**Exercise objective**. Your output should be the whole listing, identical to the original.

>>>>>

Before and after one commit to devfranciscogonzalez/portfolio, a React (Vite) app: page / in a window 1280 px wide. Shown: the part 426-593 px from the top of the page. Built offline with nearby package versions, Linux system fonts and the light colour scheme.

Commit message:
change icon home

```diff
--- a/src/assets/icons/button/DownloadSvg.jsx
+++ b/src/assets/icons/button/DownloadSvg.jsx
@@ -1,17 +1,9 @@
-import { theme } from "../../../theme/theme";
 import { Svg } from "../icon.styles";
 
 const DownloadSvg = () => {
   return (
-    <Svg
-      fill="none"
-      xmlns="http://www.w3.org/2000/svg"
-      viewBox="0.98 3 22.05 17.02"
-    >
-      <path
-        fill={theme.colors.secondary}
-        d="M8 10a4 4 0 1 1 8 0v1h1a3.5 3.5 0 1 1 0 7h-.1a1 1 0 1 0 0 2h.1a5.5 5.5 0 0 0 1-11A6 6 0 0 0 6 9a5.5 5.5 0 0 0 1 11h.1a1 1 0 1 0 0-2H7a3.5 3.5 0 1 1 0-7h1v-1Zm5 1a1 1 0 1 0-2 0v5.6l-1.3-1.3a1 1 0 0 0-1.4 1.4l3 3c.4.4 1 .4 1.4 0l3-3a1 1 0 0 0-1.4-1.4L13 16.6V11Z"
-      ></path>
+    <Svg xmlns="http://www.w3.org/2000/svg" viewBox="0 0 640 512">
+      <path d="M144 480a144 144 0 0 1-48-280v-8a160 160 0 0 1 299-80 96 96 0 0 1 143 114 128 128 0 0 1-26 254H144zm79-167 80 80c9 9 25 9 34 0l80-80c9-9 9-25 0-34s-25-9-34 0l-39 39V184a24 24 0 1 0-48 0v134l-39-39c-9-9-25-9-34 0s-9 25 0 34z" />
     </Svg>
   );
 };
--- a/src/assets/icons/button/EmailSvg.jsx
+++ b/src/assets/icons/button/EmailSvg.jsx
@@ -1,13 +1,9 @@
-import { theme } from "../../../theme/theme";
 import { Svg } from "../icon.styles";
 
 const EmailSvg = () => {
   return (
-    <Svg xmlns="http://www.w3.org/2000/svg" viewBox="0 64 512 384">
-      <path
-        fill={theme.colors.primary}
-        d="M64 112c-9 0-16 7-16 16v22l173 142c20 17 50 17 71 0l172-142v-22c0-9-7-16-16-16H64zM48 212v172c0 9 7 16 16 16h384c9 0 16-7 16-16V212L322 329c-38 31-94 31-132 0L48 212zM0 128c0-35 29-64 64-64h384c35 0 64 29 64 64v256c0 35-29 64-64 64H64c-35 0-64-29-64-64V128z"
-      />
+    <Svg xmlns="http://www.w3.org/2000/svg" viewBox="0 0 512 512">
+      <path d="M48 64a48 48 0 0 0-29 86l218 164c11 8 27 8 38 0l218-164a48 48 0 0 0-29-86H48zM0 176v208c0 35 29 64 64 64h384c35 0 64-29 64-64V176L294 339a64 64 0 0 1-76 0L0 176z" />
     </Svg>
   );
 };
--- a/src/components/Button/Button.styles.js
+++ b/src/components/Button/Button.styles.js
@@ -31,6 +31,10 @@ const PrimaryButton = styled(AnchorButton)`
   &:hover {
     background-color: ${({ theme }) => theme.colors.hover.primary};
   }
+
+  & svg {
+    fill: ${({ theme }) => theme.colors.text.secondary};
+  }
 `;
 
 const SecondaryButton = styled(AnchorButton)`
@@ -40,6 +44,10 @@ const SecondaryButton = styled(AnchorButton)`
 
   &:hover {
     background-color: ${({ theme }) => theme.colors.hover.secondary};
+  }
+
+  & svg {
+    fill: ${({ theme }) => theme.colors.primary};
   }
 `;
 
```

<<<<<

**Response below**.
Before and after one commit to devfranciscogonzalez/portfolio, a React (Vite) app: page / in a window 1280 px wide. Shown: the part 426-593 px from the top of the page. Built offline with nearby package versions, Linux system fonts and the light colour scheme.

Commit message:
change icon home

```diff
--- a/src/assets/icons/button/DownloadSvg.jsx
+++ b/src/assets/icons/button/DownloadSvg.jsx
@@ -1,17 +1,9 @@
-import { theme } from "../../../theme/theme";
 import { Svg } from "../icon.styles";
 
 const DownloadSvg = () => {
   return (
-    <Svg
-      fill="none"
-      xmlns="http://www.w3.org/2000/svg"
-      viewBox="0.98 3 22.05 17.02"
-    >
-      <path
-        fill={theme.colors.secondary}
-        d="M8 10a4 4 0 1 1 8 0v1h1a3.5 3.5 0 1 1 0 7h-.1a1 1 0 1 0 0 2h.1a5.5 5.5 0 0 0 1-11A6 6 0 0 0 6 9a5.5 5.5 0 0 0 1 11h.1a1 1 0 1 0 0-2H7a3.5 3.5 0 1 1 0-7h1v-1Zm5 1a1 1 0 1 0-2 0v5.6l-1.3-1.3a1 1 0 0 0-1.4 1.4l3 3c.4.4 1 .4 1.4 0l3-3a1 1 0 0 0-1.4-1.4L13 16.6V11Z"
-      ></path>
+    <Svg xmlns="http://www.w3.org/2000/svg" viewBox="0 0 640 512">
+      <path d="M144 480a144 144 0 0 1-48-280v-8a160 160 0 0 1 299-80 96 96 0 0 1 143 114 128 128 0 0 1-26 254H144zm79-167 80 80c9 9 25 9 34 0l80-80c9-9 9-25 0-34s-25-9-34 0l-39 39V184a24 24 0 1 0-48 0v134l-39-39c-9-9-25-9-34 0s-9 25 0 34z" />
     </Svg>
   );
 };
--- a/src/assets/icons/button/EmailSvg.jsx
+++ b/src/assets/icons/button/EmailSvg.jsx
@@ -1,13 +1,9 @@
-import { theme } from "../../../theme/theme";
 import { Svg } from "../icon.styles";
 
 const EmailSvg = () => {
   return (
-    <Svg xmlns="http://www.w3.org/2000/svg" viewBox="0 64 512 384">
-      <path
-        fill={theme.colors.primary}
-        d="M64 112c-9 0-16 7-16 16v22l173 142c20 17 50 17 71 0l172-142v-22c0-9-7-16-16-16H64zM48 212v172c0 9 7 16 16 16h384c9 0 16-7 16-16V212L322 329c-38 31-94 31-132 0L48 212zM0 128c0-35 29-64 64-64h384c35 0 64 29 64 64v256c0 35-29 64-64 64H64c-35 0-64-29-64-64V128z"
-      />
+    <Svg xmlns="http://www.w3.org/2000/svg" viewBox="0 0 512 512">
+      <path d="M48 64a48 48 0 0 0-29 86l218 164c11 8 27 8 38 0l218-164a48 48 0 0 0-29-86H48zM0 176v208c0 35 29 64 64 64h384c35 0 64-29 64-64V176L294 339a64 64 0 0 1-76 0L0 176z" />
     </Svg>
   );
 };
--- a/src/components/Button/Button.styles.js
+++ b/src/components/Button/Button.styles.js
@@ -31,6 +31,10 @@ const PrimaryButton = styled(AnchorButton)`
   &:hover {
     background-color: ${({ theme }) => theme.colors.hover.primary};
   }
+
+  & svg {
+    fill: ${({ theme }) => theme.colors.text.secondary};
+  }
 `;
 
 const SecondaryButton = styled(AnchorButton)`
@@ -40,6 +44,10 @@ const SecondaryButton = styled(AnchorButton)`
 
   &:hover {
     background-color: ${({ theme }) => theme.colors.hover.secondary};
+  }
+
+  & svg {
+    fill: ${({ theme }) => theme.colors.primary};
   }
 `;
 
```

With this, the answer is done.